Records from a data collection ->
---*---
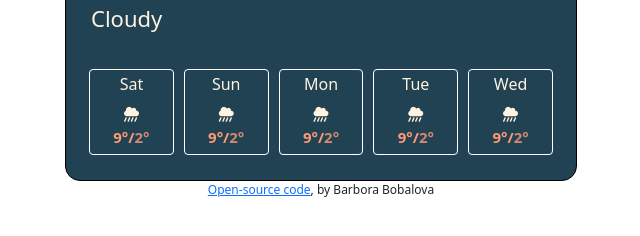
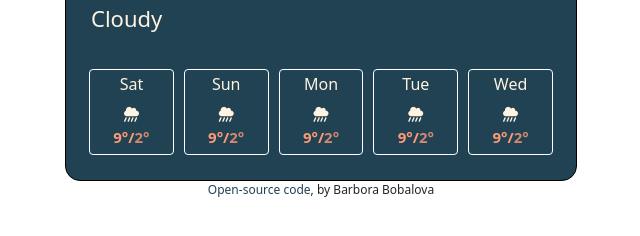
Before and after one commit to BarbBobal/Weather-App, a plain HTML site: page index.html in a window 1280 px wide. Shown: the part 392-628 px from the top of the page, without its empty margins (319-959 px from the left). Drawn offline with nearby package versions, Linux system fonts and the light colour scheme.

Commit message:
Update style.css

```diff
--- a/src/style.css
+++ b/src/style.css
@@ -139,3 +139,8 @@ small {
   text-align: center;
   font-size: 12px;
 }
+
+small a {
+  text-decoration: none;
+  color: #214252;
+}
```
---*---
Using the records above, find and show each line with the string "text".

Answer below ->
   text-align: center;
+  text-decoration: none;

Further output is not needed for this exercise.